Michael Hayden is a former director of the C.I.A. He is currently retired.
His primary thesis is that we no longer rely primary on facts and data, but rather on feelings and what we think or hope to be the case. We tend to live in silos. We only talk about issues important to us with people who already agree with us and confirm our beliefs. We thus avoid answering or asking hard questions like “What are the hard facts or data that make something so?”
The central person he focuses on is President Trump. But he is very clear that President Trump is not the cause of this phenomenon; he is the result of it. He provides examples of how it works, but it really is much deeper in our society and social discourse that the president. While he critiques the president, he seems to try to be fair and respectful.
An example would be the issue of the FBI “embedding” some one in his campaign. When pressed for facts, Mr. Trump responds with, “A lot of people agree with me,” or “Just look at the basics.” He doesn’t have a name or a circumstance of how this happened.
By now means is Mr. Hayden “playing politics.” He is a career military and intelligence officers. He has given his life in the service of providing the most accurate information possible for the political and military leaders of the U.S. His concern is that when leadership (and not just Mr. Trump) do not listen to facts and data, we can have a serious problem.
Democracy requires open discussion of the facts. We need freedom of speech, not just to let people share their opinions, but also to debate information so that we can arrive at the best solutions based on the most accurate facts.
Our political debates have degenerated into opinions and feelings without reference to facts. Francisco Cantú in The Line Becomes a River points out, for instance, that in all the talk about building a wall, we forget that we have already built on. In the early 2000’s, Congress authorized and President Bush built approximately 700 miles of wall along the U.S.–Mexican border (the other miles are mountain and desert). No one, pro-wall or anti-wall, makes reference to it.

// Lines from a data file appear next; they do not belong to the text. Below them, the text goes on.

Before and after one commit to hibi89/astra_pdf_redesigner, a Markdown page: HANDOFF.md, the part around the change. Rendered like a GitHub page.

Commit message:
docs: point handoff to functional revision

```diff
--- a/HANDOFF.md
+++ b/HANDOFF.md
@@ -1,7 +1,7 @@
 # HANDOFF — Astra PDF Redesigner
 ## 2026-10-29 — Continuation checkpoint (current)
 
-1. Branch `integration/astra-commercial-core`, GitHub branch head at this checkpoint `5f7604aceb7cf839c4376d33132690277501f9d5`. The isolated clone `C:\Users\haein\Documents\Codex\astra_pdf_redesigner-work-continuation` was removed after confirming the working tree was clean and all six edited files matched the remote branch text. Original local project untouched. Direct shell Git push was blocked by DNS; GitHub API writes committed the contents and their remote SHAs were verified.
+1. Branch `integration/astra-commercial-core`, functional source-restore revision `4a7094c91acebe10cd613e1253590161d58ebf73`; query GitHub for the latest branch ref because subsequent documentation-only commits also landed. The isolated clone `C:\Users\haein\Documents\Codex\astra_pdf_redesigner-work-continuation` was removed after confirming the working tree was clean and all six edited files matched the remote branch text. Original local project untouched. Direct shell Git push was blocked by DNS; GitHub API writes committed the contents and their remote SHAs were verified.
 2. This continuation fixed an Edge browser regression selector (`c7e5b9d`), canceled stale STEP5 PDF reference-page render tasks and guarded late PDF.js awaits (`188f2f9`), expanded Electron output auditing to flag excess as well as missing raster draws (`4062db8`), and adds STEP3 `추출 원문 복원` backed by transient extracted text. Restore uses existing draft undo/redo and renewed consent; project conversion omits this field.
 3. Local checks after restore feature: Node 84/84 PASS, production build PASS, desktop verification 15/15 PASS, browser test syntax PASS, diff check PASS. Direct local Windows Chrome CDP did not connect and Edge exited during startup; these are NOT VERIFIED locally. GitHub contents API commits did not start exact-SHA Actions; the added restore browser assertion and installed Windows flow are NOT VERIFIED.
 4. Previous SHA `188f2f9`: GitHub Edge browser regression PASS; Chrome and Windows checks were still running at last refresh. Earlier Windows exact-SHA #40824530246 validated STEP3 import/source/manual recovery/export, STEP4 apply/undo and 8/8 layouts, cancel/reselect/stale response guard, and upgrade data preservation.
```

Our communities and nation need clear facts and open debate. The common good is not served by half-truths or only feelings. Facts matter.